## WHAT TO WORK ON
Restate the whole listing exactly, leaving nothing out.

## DATA FOR THIS TASK
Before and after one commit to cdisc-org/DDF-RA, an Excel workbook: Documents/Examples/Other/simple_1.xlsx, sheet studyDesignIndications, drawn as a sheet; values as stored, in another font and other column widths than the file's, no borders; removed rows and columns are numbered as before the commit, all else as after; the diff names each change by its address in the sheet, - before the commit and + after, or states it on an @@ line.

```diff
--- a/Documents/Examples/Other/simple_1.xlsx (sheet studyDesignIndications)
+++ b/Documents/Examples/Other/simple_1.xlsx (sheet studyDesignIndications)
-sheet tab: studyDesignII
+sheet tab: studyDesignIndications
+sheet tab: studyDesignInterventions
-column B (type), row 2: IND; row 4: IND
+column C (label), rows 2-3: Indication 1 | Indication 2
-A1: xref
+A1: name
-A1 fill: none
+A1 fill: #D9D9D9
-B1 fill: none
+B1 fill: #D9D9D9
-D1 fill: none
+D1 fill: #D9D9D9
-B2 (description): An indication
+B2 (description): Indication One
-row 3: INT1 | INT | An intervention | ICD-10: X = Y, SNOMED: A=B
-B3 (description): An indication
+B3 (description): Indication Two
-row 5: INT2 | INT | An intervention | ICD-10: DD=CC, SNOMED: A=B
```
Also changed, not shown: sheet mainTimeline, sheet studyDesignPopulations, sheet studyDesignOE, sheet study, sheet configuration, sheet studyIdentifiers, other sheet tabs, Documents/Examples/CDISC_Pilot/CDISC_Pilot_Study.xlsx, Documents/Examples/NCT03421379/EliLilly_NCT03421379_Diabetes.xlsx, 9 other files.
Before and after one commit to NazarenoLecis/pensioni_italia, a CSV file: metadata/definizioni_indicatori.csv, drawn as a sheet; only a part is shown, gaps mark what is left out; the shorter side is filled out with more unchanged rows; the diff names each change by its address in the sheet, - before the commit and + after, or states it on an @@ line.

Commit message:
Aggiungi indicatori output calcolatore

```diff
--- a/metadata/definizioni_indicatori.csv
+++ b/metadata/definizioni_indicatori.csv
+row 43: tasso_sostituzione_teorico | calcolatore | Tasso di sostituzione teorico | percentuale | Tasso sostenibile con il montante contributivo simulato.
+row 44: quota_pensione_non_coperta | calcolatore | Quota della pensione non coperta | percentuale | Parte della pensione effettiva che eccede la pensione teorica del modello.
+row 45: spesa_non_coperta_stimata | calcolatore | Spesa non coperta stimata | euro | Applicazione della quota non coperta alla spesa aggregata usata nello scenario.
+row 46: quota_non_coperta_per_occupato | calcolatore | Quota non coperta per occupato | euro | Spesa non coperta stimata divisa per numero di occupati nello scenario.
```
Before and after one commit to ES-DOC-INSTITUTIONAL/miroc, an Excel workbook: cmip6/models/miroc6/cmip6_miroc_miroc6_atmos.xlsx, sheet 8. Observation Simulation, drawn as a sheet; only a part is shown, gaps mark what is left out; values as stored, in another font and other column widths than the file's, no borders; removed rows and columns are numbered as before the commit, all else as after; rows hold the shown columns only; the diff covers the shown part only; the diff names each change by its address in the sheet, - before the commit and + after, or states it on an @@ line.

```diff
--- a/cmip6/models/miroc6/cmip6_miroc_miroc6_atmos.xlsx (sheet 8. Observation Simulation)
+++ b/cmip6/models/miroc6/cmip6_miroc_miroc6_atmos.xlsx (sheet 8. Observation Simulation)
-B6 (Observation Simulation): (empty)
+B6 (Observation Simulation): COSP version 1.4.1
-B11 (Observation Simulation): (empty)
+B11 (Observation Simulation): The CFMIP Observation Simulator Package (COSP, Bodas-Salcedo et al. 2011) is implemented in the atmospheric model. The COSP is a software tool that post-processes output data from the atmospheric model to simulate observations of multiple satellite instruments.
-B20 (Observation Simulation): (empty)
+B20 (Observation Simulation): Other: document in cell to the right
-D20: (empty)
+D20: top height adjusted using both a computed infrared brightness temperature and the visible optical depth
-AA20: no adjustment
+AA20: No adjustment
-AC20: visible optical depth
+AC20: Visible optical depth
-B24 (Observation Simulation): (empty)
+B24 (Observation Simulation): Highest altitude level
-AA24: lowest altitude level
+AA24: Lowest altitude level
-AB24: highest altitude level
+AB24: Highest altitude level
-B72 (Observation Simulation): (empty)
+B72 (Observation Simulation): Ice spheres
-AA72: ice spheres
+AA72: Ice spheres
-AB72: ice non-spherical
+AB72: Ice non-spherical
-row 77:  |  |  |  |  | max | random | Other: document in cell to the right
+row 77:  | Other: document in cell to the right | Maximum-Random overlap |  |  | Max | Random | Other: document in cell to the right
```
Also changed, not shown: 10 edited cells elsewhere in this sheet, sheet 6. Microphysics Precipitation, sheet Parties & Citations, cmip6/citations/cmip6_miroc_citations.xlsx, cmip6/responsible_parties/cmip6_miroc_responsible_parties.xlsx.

## ANSWER FOR THE TASK
Before and after one commit to cdisc-org/DDF-RA, an Excel workbook: Documents/Examples/Other/simple_1.xlsx, sheet studyDesignIndications, drawn as a sheet; values as stored, in another font and other column widths than the file's, no borders; removed rows and columns are numbered as before the commit, all else as after; the diff names each change by its address in the sheet, - before the commit and + after, or states it on an @@ line.

```diff
--- a/Documents/Examples/Other/simple_1.xlsx (sheet studyDesignIndications)
+++ b/Documents/Examples/Other/simple_1.xlsx (sheet studyDesignIndications)
-sheet tab: studyDesignII
+sheet tab: studyDesignIndications
+sheet tab: studyDesignInterventions
-column B (type), row 2: IND; row 4: IND
+column C (label), rows 2-3: Indication 1 | Indication 2
-A1: xref
+A1: name
-A1 fill: none
+A1 fill: #D9D9D9
-B1 fill: none
+B1 fill: #D9D9D9
-D1 fill: none
+D1 fill: #D9D9D9
-B2 (description): An indication
+B2 (description): Indication One
-row 3: INT1 | INT | An intervention | ICD-10: X = Y, SNOMED: A=B
-B3 (description): An indication
+B3 (description): Indication Two
-row 5: INT2 | INT | An intervention | ICD-10: DD=CC, SNOMED: A=B
```
Also changed, not shown: sheet mainTimeline, sheet studyDesignPopulations, sheet studyDesignOE, sheet study, sheet configuration, sheet studyIdentifiers, other sheet tabs, Documents/Examples/CDISC_Pilot/CDISC_Pilot_Study.xlsx, Documents/Examples/NCT03421379/EliLilly_NCT03421379_Diabetes.xlsx, 9 other files.
Before and after one commit to NazarenoLecis/pensioni_italia, a CSV file: metadata/definizioni_indicatori.csv, drawn as a sheet; only a part is shown, gaps mark what is left out; the shorter side is filled out with more unchanged rows; the diff names each change by its address in the sheet, - before the commit and + after, or states it on an @@ line.

Commit message:
Aggiungi indicatori output calcolatore

```diff
--- a/metadata/definizioni_indicatori.csv
+++ b/metadata/definizioni_indicatori.csv
+row 43: tasso_sostituzione_teorico | calcolatore | Tasso di sostituzione teorico | percentuale | Tasso sostenibile con il montante contributivo simulato.
+row 44: quota_pensione_non_coperta | calcolatore | Quota della pensione non coperta | percentuale | Parte della pensione effettiva che eccede la pensione teorica del modello.
+row 45: spesa_non_coperta_stimata | calcolatore | Spesa non coperta stimata | euro | Applicazione della quota non coperta alla spesa aggregata usata nello scenario.
+row 46: quota_non_coperta_per_occupato | calcolatore | Quota non coperta per occupato | euro | Spesa non coperta stimata divisa per numero di occupati nello scenario.
```
Before and after one commit to ES-DOC-INSTITUTIONAL/miroc, an Excel workbook: cmip6/models/miroc6/cmip6_miroc_miroc6_atmos.xlsx, sheet 8. Observation Simulation, drawn as a sheet; only a part is shown, gaps mark what is left out; values as stored, in another font and other column widths than the file's, no borders; removed rows and columns are numbered as before the commit, all else as after; rows hold the shown columns only; the diff covers the shown part only; the diff names each change by its address in the sheet, - before the commit and + after, or states it on an @@ line.

```diff
--- a/cmip6/models/miroc6/cmip6_miroc_miroc6_atmos.xlsx (sheet 8. Observation Simulation)
+++ b/cmip6/models/miroc6/cmip6_miroc_miroc6_atmos.xlsx (sheet 8. Observation Simulation)
-B6 (Observation Simulation): (empty)
+B6 (Observation Simulation): COSP version 1.4.1
-B11 (Observation Simulation): (empty)
+B11 (Observation Simulation): The CFMIP Observation Simulator Package (COSP, Bodas-Salcedo et al. 2011) is implemented in the atmospheric model. The COSP is a software tool that post-processes output data from the atmospheric model to simulate observations of multiple satellite instruments.
-B20 (Observation Simulation): (empty)
+B20 (Observation Simulation): Other: document in cell to the right
-D20: (empty)
+D20: top height adjusted using both a computed infrared brightness temperature and the visible optical depth
-AA20: no adjustment
+AA20: No adjustment
-AC20: visible optical depth
+AC20: Visible optical depth
-B24 (Observation Simulation): (empty)
+B24 (Observation Simulation): Highest altitude level
-AA24: lowest altitude level
+AA24: Lowest altitude level
-AB24: highest altitude level
+AB24: Highest altitude level
-B72 (Observation Simulation): (empty)
+B72 (Observation Simulation): Ice spheres
-AA72: ice spheres
+AA72: Ice spheres
-AB72: ice non-spherical
+AB72: Ice non-spherical
-row 77:  |  |  |  |  | max | random | Other: document in cell to the right
+row 77:  | Other: document in cell to the right | Maximum-Random overlap |  |  | Max | Random | Other: document in cell to the right
```
Also changed, not shown: 10 edited cells elsewhere in this sheet, sheet 6. Microphysics Precipitation, sheet Parties & Citations, cmip6/citations/cmip6_miroc_citations.xlsx, cmip6/responsible_parties/cmip6_miroc_responsible_parties.xlsx.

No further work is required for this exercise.